Posted December. 14, 2022 07:58,   

Updated December. 14, 2022 07:58


"Trees with deep roots are not shaken by the wind, thus producing beautiful flowers and ample fruits./ Water that runs deep does not dry in the draught, thus creating a stream and joining the sea." They are excerpts translated into the modern language from 'Yongbieocheonga,’ literally Songs of the Dragons Flying to Heaven, ancient Korea's first work written in the Korean alphabet, “Hangeul.” There are no Chinese characters in work. The praise by a Japanese scholar Hideki Noma about Hangeul, "the language of this land sprouts from the deepest of their mind spring after being hindered by Chinese characters for a thousand years," is not an exaggeration.

Noma explains to Japanese readers in his book "The Birth of Hangeul" that the creation of the Korean language is “a miracle of letters” that no one has ever seen in the world. Also, being a painter, he described the process of creating the Korean alphabet almost as if he painted it in a picture. The foreign professor’s rave excites us more than by one of our own.

Noma cites phrases from the poem "Life" by Korean poet Shin Dong-jib, adding that Hangeul made such poems possible. "We are still calling out names of those / who are gone in the smoke of battles from the past / Names that have been embraced by body warmth / Those who have survived, testify for the deceased / Those who have passed, accuse those who have survived." The poet painfully depicts the tragic reality of the Korean War. Would it have been possible without Hangeul? I think not. As Professor Noma said, the tragedy could have been described in the Roman alphabet, just like the nations without their languages. That leads us to what Noma called the "miracle of letters,” or the value of Hangeul.

Frankly, however, we do not appreciate how precious our language is and even "hurt" it carelessly. We use English words way too often and think it cool to mix some English whenever we say anything. We collude in degrading our language instead of preserving its beauty.

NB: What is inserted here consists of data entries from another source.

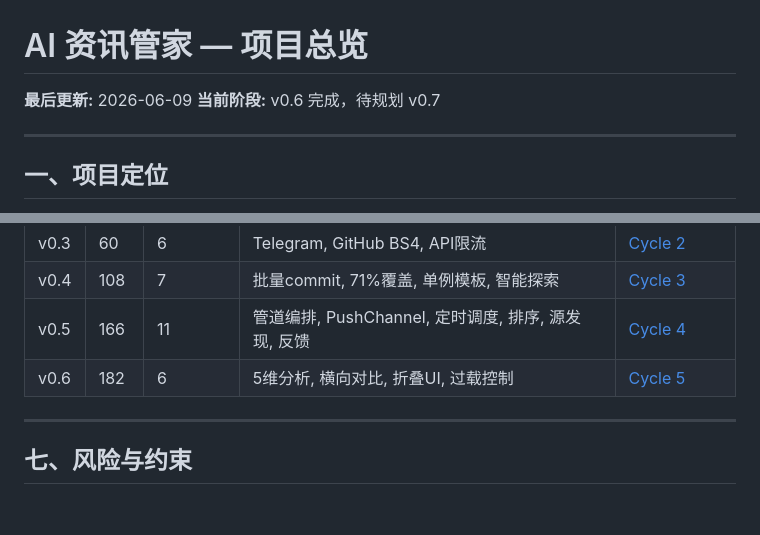
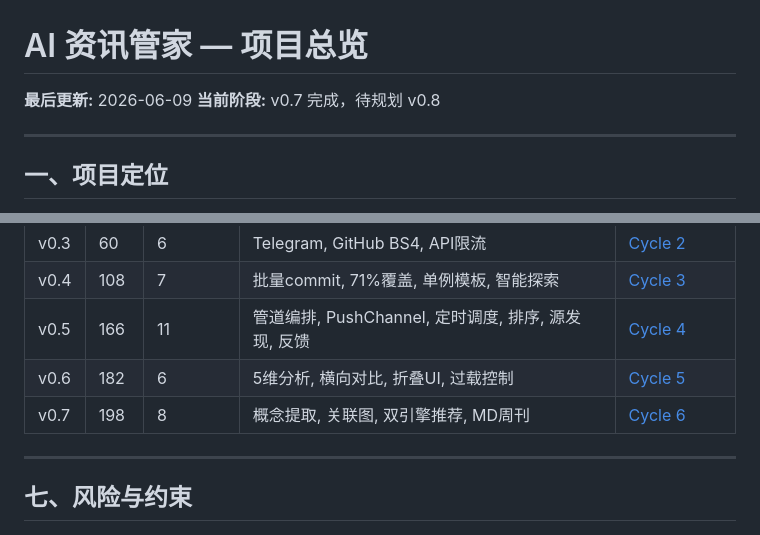
Before and after one commit to taide05/ai-news-digest-normal, a Markdown page: docs/superpowers/PROJECT-OVERVIEW.md, 2 parts joined by grey strips. Drawn GitHub-style; blank space fills up the shorter version.

```diff
--- a/docs/superpowers/PROJECT-OVERVIEW.md
+++ b/docs/superpowers/PROJECT-OVERVIEW.md
@@ -1,7 +1,7 @@
 # AI 资讯管家 — 项目总览
 
 **最后更新:** 2026-06-09
-**当前阶段:** v0.6 完成，待规划 v0.7
+**当前阶段:** v0.7 完成，待规划 v0.8
 
 ---
 
@@ -156,6 +155,7 @@ MVP:基础链路    增强:质量+管理   扩展:触达+安全   优化:性能+
 | v0.4 | 108 | 7 | 批量commit, 71%覆盖, 单例模板, 智能探索 | [Cycle 3](reports/2026-06-09-cycle-3-report.md) |
 | v0.5 | 166 | 11 | 管道编排, PushChannel, 定时调度, 排序, 源发现, 反馈 | [Cycle 4](reports/2026-06-09-cycle-4-report.md) |
 | v0.6 | 182 | 6 | 5维分析, 横向对比, 折叠UI, 过载控制 | [Cycle 5](reports/2026-06-09-cycle-5-report.md) |
+| v0.7 | 198 | 8 | 概念提取, 关联图, 双引擎推荐, MD周刊 | [Cycle 6](reports/2026-06-09-cycle-6-report.md) |
 
 ---
 
```
Also changed, not shown: other parts of docs/superpowers/PROJECT-OVERVIEW.md (+21 -22 lines), 1 other file.
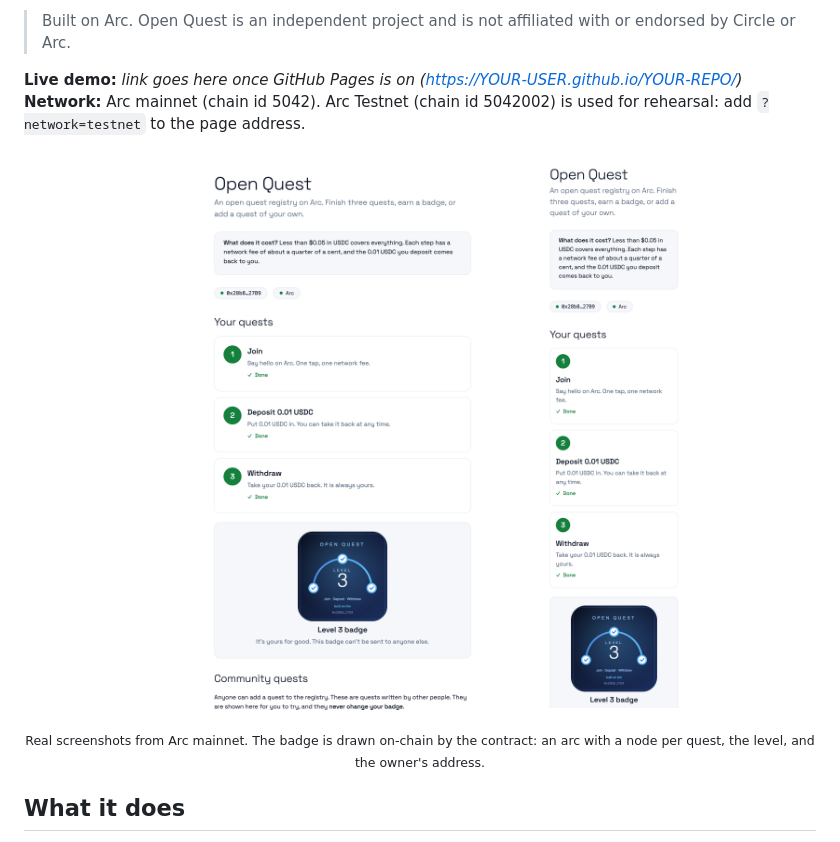
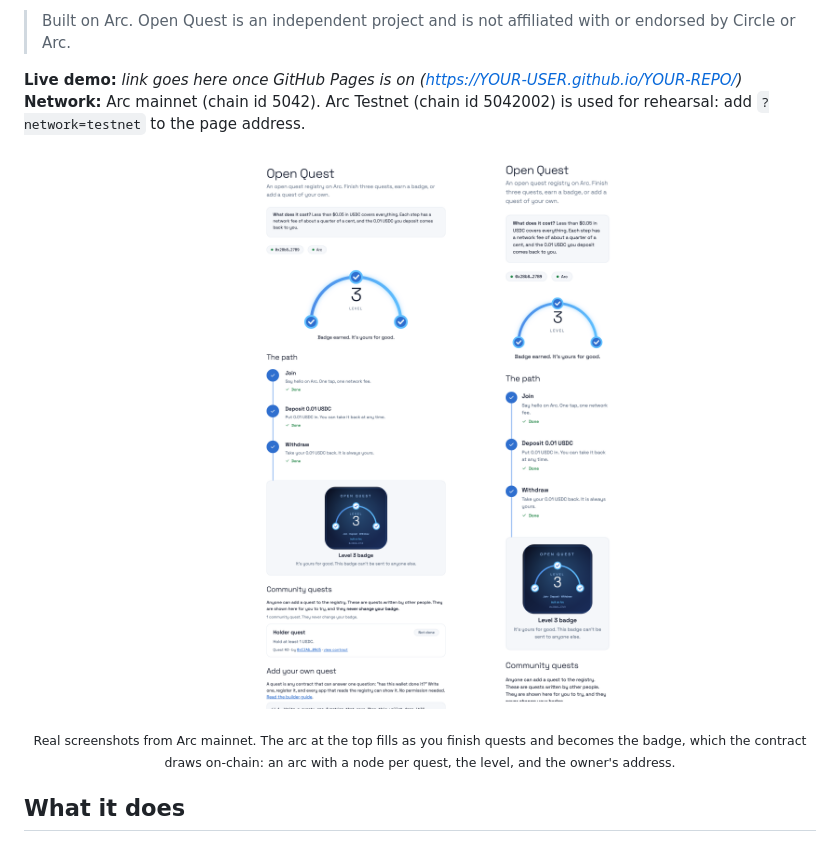
Before and after one commit to Philshirt18/open-quest, a Markdown page: README.md, the part around the change. Rendered like a GitHub page; pictures changed too: assets/screenshot-desktop.png, assets/screenshot-mobile.png.

```diff
--- a/README.md
+++ b/README.md
@@ -13,7 +13,7 @@
   <img src="assets/screenshot-mobile.png" width="230" alt="The same page on a phone">
 </p>
 
-<p align="center"><sub>Real screenshots from Arc mainnet. The badge is drawn on-chain by the contract: an arc with a node per quest, the level, and the owner's address.</sub></p>
+<p align="center"><sub>Real screenshots from Arc mainnet. The arc at the top fills as you finish quests and becomes the badge, which the contract draws on-chain: an arc with a node per quest, the level, and the owner's address.</sub></p>
 
 ## What it does
 
```
Also changed, not shown: plan/checklist.md (+2 -0 lines), plan/prd.md (+4 -0 lines), assets/screenshot-community.png, 3 other files.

At the same time, a foreign scholar praises great analogies of trees and water in Korea's ancient epic in Hangeul, describing the language as an elegant yet powerful melody. The acclaim by an academic not of our own leaves us feeling ashamed.